# PROBLEM
Please copy the data shown below, word for word.

# STORED DATA
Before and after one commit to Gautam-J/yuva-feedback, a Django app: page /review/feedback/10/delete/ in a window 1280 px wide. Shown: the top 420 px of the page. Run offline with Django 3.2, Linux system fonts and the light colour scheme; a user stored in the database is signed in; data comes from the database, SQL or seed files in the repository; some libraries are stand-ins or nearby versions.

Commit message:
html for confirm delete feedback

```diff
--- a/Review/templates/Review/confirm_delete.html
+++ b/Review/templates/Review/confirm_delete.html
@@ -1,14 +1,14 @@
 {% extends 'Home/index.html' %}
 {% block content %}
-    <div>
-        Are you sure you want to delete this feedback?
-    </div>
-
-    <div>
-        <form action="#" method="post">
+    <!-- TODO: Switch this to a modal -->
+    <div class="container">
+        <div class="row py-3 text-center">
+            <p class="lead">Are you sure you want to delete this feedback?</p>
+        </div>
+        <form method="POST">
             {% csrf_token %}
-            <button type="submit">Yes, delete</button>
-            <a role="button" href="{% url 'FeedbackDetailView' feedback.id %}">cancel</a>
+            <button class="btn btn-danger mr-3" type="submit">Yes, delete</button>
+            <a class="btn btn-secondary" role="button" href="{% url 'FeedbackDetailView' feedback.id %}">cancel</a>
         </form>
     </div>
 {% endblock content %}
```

# SOLVED EXERCISE
Before and after one commit to Gautam-J/yuva-feedback, a Django app: page /review/feedback/10/delete/ in a window 1280 px wide. Shown: the top 420 px of the page. Run offline with Django 3.2, Linux system fonts and the light colour scheme; a user stored in the database is signed in; data comes from the database, SQL or seed files in the repository; some libraries are stand-ins or nearby versions.

Commit message:
html for confirm delete feedback

```diff
--- a/Review/templates/Review/confirm_delete.html
+++ b/Review/templates/Review/confirm_delete.html
@@ -1,14 +1,14 @@
 {% extends 'Home/index.html' %}
 {% block content %}
-    <div>
-        Are you sure you want to delete this feedback?
-    </div>
-
-    <div>
-        <form action="#" method="post">
+    <!-- TODO: Switch this to a modal -->
+    <div class="container">
+        <div class="row py-3 text-center">
+            <p class="lead">Are you sure you want to delete this feedback?</p>
+        </div>
+        <form method="POST">
             {% csrf_token %}
-            <button type="submit">Yes, delete</button>
-            <a role="button" href="{% url 'FeedbackDetailView' feedback.id %}">cancel</a>
+            <button class="btn btn-danger mr-3" type="submit">Yes, delete</button>
+            <a class="btn btn-secondary" role="button" href="{% url 'FeedbackDetailView' feedback.id %}">cancel</a>
         </form>
     </div>
 {% endblock content %}
```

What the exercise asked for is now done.